(Tuesday, September 12, 5.15pm) The animated movie of Raymond Briggs’ graphic novel was directed by Jimmy T. Murakami, who had had a great success with his short film of Briggs’s The Snowman. When the Wind Blows tells the story of James and Hilda Bloggs, a humble retired English couple—based on Briggs’ parents and voiced by Peggy Ashcroft and John Mills—who try to survive a nuclear war. (The lean-to shelter James builds in their home doesn’t have the resilience of the domestic bunkers being built in the current age of anxiety.)
The themes in Roger Waters’ soundtrack for the film range from sentimental through dystopian and chilling: it was what might have been expected from him in the post-Final Cut and post-Pink Floyd era of his career. There were contributions, too, from David Bowie (the title song), Genesis, Squeeze, Hugh Cornwell, and Paul Hardcastle.
La Vallée (Obscured by Clouds) (1972)
(Tuesday, September 12, 7pm) Pink Floyd wrote some of their softer songs for their second collaboration with director Barbet Schroeder. Their ambient sounds are little more than noodling, though it’s worth waiting for the electrifying climactic passage that carries over into the final credits. The score suffers in comparison, though, with Popol Vuh’s synth score for Werner Herzog’s Aguirre, Wrath of God, a superior 1972 film about white explorers seeking an earthly paradise.
Schroeder cast his wife Bulle Ogier as Viviane, the repressed wife of the French consul in Melbourne; she starts an affair in Papua New Guinea with an explorer (Michael Gothard). When he, another man, two women, and a boy head into the bush to seek the feathers of a rare exotic bird, Viviane accompanies them. Their encounters with the isolated Mapuga tribe teaches her more about enlightenment than the vague free-love credo of the white travelers.
“Obscured by clouds” refers to the mystical paradise region glimpsed in the distance at the end of the film. Pink Floyd named their album for it after falling out with the film’s production company.
Zabriskie Point (1970)
(Tuesday, September 12, 9.10pm) The only film Michaelangelo Antonioni shot in America, Zabriskie Point (1970) was a box-office disaster, but it now looks revelatory as a documentary-style counter-cultural drama.
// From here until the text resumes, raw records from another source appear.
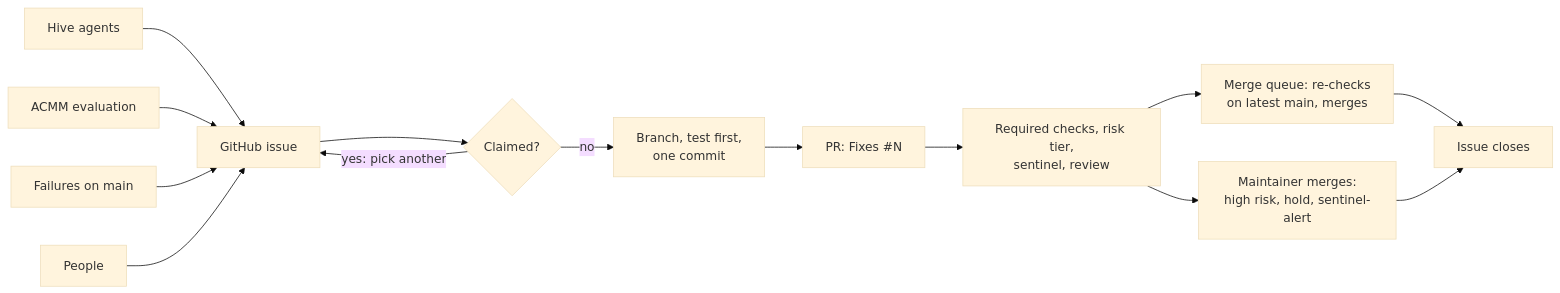
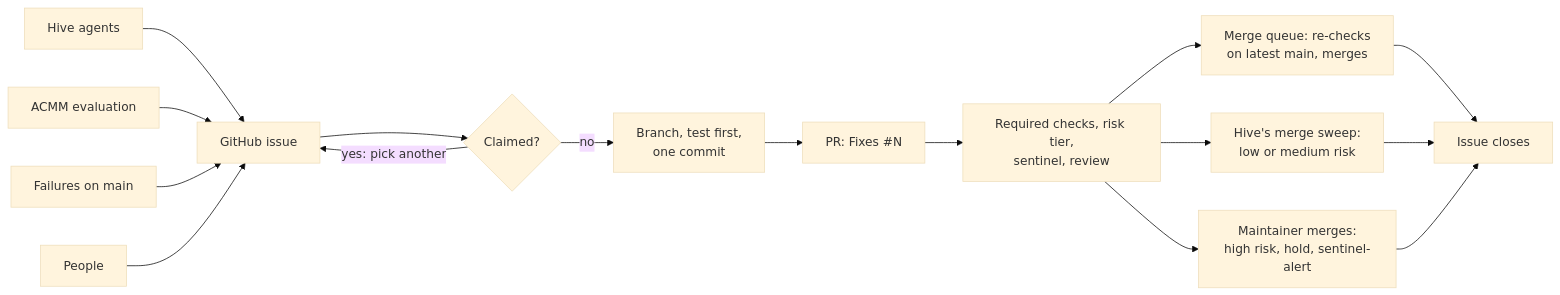
One commit to Tim-van-Oudheusden/MinimalUI changed the diagram in docs/multi-agent.md. Above: the diagram before and after it, drawn with Mermaid (base theme). The commit also changed other lines of this file and 8 other files, not shown here.

First line of the commit message:
docs(agents): let Hive merge low- and medium-risk pull requests (#328)

````diff
--- a/docs/multi-agent.md
+++ b/docs/multi-agent.md
@@ -37,16 +37,18 @@
 ```mermaid
 flowchart LR
     hive[Hive agents] --> issue
     acmm[ACMM evaluation] --> issue
     fail[Failures on main] --> issue
     people[People] --> issue
     issue[GitHub issue] --> claim{Claimed?}
     claim -- "yes: pick another" --> issue
     claim -- no --> work["Branch, test first,<br/>one commit"]
     work --> pr["PR: Fixes #N"]
     pr --> checks["Required checks, risk tier,<br/>sentinel, review"]
     checks --> queue["Merge queue: re-checks<br/>on latest main, merges"]
+    checks --> sweep["Hive's merge sweep:<br/>low or medium risk"]
     checks --> manual["Maintainer merges:<br/>high risk, hold, sentinel-alert"]
     queue --> closed[Issue closes]
+    sweep --> closed
     manual --> closed
 ```
````
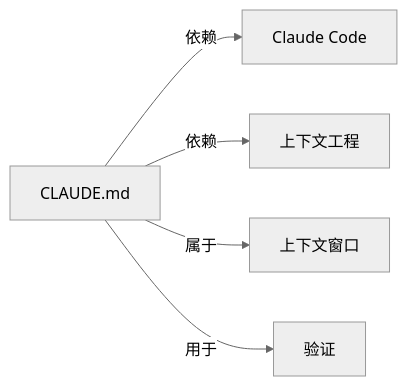
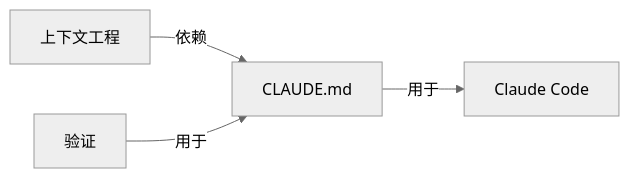
One commit to yibie/claude-best-practices-zh changed the diagram in wiki/CLAUDE-md.md. Above: the diagram before and after it, drawn with Mermaid (neutral theme). The commit also changed other lines of this file and 407 other files, not shown here.

Commit message:
feat: DeepSeek 三遍审校（译文/关系/图谱）+ 可部署静态站点

````diff
--- a/wiki/CLAUDE-md.md
+++ b/wiki/CLAUDE-md.md
@@ -47,8 +47,7 @@
 ```mermaid
 graph LR
   C["CLAUDE.md"]
-  C -->|依赖| N0["Claude Code"]
-  C -->|依赖| N1["上下文工程"]
-  C -->|属于| N2["上下文窗口"]
-  C -->|用于| N3["验证"]
+  C -->|用于| N0["Claude Code"]
+  N1["上下文工程"] -->|依赖| C
+  N2["验证"] -->|用于| C
 ```
````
Sam Shepard contributed to the screenplay, and it clearly fueled his collaboration with Wim Wenders on Paris, Texas, as well as Bruno Dumont’s anti-Valentine to America, Twentynine Palms, perhaps even Terrence Malick’s Badlands.
Mark (Mark Frechette), an apolitical student with his own methods of radical action, walks out of an L.A. campus strike meeting but participates in the ensuing riot, during which a policeman is shot. He then steals a private Cessna from Hawthorne airport and flies east to Death Valley. He starts to swoop down and buzz a young secretary, Daria (Daria Helprin), who’s driving to Phoenix, ostensibly to meet her boss (Rod Taylor), a real-estate mogul who’s selling off tracts of the desert.
After Mark has descended, they drive to Zabriskie Point and make love alongside many other naked couples (as probably fantasized by Daria). The police mete out justice to Mark on his return to Hawthorne. As if in revenge, Daria imagines blowing up her boss and his fellow executives in his Berchtesgaden-like retreat near Phoenix. Antonioni rejected the music Pink Floyd wrote for this powerful anti-capitalist sequence, replacing it instead with a re-recording of “Careful With That Axe, Eugene.” The Grateful Dead, the Rolling Stones, John Fahey, Patti Page, and Roy Orbison also feature on the soundtrack.
Dave Gilmour Live at Pompeii (2017)
(Wednesday, September 14, 7pm) Forty-five years after Pink Floyd played Pompeii, Gilmour returned, on July 7 and 8, 2016, to the Roman amphitheater to perform two shows—in the vein of Pink Floyd’s audio-visual extravaganzas—in front of crowds of 2,600. Among the songs he performed were “The Great Gig in the Sky” (as a tribute to the late Rick Wright), “Comfortably Numb,” “Wish You Were Here,” “Shine on You Crazy Diamond,” “Money,” “High Hopes,” and “One of These Days”—the only number reprised from 1971. Floyd-ophiles can appreciate the symmetry between the circular amphitheater and the familiar cyclorama screen that stands behind the band. The DVD and Blu-ray concert film is released on September 29.